Social care staff need to be ready to help people they support and their families to make choices about using technology to stay connected and contribute to their communities, especially while social distancing restrictions are in place.

Using technology is now as much a part of life as any other aspect of life that someone might need support with. This means social care workers and volunteers need to help people understand, choose, and use everyday technology for things like:

  • using the internet to stay up to date on guidance, apply for benefits, housing or jobs; doing online shopping or ordering repeat prescriptions
  • accessing track and trace/booking COVID-19 tests and checking results and booking vaccinations
  • video calls to get support instead of in person
  • navigation apps to check public transport times
  • mobile phones to send photos of ailments securely to their GP
  • making three-way calls when they need support to call someone about house repairs or legal issues
  • apps to track fitness, diet and nutrition, sleep, alcohol use, periods and so much more.

 

Our webinars resources cover the following topics:


Introduction – Identifying the barriers and risks of not having access to everyday technology

① Safety – helping people understand and balance risks and benefits

② Technology and accessibility

③ Hardware, software and practical technology

④ Creating good video 'spaces’

⑤ Supporting mental and physical health 

 

Register for upcoming virtual events on tech topics:

Who should attend?

People with no prior knowledge but for those that do have experience the event will provide the chance to explore any difficulties or barriers people have faced and to share learning with others.

Adult social care staff and self-advocacy groups.

 


 

Introduction – Identifying the barriers and risks of not having access to everyday technology

Acknowledging technology barriers and what people have found helpful as well as identifying the risks of not having technology and internet access.

Lead speakers:
Charlie Crabtree, Marketing & Communications Manager(KeyRing Living Support Networks) & Andrea Clark, Manager (Ace (Anglia) LTD)

 

 

Safety – helping people understand and balance risks and benefits

How to positively work out what will be useful to you and how to manage the potential risks of being online; emotional, mental wellbeing, financial and from being shown material (sexual or inciting hate). Privacy and using team viewer to help with safety.

Lead speakers:
Amy Broughton (Your Voice Counts) and Matthew Campbell (United Response) 

 

 

Technology and accessibility

Making sure people with sensory differences or impairments are included and have equal access and how to help people use accessible information.

Lead speakers:
Chewy and Andrea Clark (Ace Anglia) 

 

 

Hardware, software and practical technology

Amy and Peter talk about helping people using gadgets and demonstrate how to use teamviewer.

Lead speakers:
Amy Broughton and Peter Gardiner (Your Voice Counts)

 

Creating good video 'spaces’

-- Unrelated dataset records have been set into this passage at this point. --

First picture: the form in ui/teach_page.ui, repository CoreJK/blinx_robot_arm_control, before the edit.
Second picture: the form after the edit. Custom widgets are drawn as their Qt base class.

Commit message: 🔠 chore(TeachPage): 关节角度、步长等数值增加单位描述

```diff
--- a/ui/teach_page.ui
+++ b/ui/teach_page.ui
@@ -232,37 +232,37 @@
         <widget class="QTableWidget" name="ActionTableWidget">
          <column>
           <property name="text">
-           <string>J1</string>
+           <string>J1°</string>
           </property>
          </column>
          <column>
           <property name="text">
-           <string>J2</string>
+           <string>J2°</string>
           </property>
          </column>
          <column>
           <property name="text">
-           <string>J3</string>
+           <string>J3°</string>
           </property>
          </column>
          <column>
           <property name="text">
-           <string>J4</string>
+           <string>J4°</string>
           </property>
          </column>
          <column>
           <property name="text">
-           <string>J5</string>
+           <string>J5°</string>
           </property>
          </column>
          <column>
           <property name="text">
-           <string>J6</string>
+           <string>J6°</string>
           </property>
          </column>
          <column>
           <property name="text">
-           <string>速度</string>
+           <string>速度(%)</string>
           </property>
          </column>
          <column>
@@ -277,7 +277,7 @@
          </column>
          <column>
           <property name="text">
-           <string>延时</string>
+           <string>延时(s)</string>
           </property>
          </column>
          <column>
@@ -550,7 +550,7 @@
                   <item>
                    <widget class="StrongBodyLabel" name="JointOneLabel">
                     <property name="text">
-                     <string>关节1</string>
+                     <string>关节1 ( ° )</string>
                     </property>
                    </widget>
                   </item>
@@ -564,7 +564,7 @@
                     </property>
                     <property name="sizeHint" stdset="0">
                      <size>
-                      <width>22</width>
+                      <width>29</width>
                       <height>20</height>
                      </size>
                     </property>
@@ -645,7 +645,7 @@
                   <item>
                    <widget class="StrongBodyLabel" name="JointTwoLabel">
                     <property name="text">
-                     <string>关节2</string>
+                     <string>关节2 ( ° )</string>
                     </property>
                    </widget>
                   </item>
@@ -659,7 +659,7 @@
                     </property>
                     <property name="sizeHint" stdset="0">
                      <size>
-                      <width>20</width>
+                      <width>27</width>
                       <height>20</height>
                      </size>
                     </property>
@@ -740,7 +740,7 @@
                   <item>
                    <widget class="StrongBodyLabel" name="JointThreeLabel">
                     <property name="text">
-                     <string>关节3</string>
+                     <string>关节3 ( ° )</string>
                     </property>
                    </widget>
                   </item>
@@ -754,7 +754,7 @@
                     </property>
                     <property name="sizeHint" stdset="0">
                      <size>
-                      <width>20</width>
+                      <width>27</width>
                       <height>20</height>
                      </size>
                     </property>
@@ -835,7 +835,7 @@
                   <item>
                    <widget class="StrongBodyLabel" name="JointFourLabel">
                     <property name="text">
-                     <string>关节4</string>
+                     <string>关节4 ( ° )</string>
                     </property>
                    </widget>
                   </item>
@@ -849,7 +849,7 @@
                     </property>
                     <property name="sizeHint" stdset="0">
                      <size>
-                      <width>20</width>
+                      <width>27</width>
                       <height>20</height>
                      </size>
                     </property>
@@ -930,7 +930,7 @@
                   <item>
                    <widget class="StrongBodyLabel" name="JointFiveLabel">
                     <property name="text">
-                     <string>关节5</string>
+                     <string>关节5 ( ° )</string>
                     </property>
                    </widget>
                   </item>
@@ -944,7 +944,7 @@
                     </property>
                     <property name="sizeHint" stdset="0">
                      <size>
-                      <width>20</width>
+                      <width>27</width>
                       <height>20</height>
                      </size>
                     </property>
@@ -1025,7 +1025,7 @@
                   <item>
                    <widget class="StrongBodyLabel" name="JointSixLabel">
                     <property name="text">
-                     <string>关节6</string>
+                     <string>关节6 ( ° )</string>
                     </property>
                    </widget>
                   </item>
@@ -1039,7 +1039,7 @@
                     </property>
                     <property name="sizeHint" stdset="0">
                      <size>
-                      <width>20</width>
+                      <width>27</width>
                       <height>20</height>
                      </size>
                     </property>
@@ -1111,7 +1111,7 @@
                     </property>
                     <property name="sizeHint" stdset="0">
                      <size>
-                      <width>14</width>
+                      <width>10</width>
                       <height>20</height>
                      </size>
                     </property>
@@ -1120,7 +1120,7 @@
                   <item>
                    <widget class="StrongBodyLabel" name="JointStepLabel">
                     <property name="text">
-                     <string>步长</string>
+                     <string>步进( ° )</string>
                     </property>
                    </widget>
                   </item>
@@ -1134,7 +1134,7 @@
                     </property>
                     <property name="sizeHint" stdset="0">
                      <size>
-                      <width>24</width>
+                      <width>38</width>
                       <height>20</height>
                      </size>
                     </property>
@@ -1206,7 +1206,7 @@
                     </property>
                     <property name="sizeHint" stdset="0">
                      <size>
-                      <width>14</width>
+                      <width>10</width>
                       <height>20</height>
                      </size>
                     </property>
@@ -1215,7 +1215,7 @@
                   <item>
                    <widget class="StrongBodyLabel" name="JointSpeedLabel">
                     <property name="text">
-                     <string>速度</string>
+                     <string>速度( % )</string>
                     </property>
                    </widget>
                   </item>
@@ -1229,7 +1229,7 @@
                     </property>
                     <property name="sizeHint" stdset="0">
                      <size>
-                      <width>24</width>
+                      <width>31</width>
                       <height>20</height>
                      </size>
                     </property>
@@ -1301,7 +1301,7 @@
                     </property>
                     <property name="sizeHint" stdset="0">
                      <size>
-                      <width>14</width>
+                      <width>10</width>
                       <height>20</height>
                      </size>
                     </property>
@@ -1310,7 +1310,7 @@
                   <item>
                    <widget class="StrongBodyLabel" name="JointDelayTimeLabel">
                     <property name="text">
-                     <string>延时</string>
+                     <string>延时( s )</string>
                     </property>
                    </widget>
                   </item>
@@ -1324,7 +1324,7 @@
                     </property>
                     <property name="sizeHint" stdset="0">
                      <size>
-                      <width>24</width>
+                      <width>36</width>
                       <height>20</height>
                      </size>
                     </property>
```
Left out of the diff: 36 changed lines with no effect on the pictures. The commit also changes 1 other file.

Supporting people online has been new and challenging. To ensure we maintain providing 'good help' we want to ensure our online spaces hold the same warmth and welcome we work so hard to create in community spaces. A few tips here to help you create the environment online that will enable people to feel comfortable, included and confident. 

Lead speakers:
Naomi Madden (Grapevine) 

 

 

Supporting mental and physical health 

 

Matthew and David share tips, tricks and useful websites they have discovered to help us all stay well.

Lead speakers:
Matthew Campbell (United response) and David Mahon (Foundation for people with learning disabilities) 

 

  


 Want more information? 

 

Skills for Care resources on technology:

 
 


Other useful resources: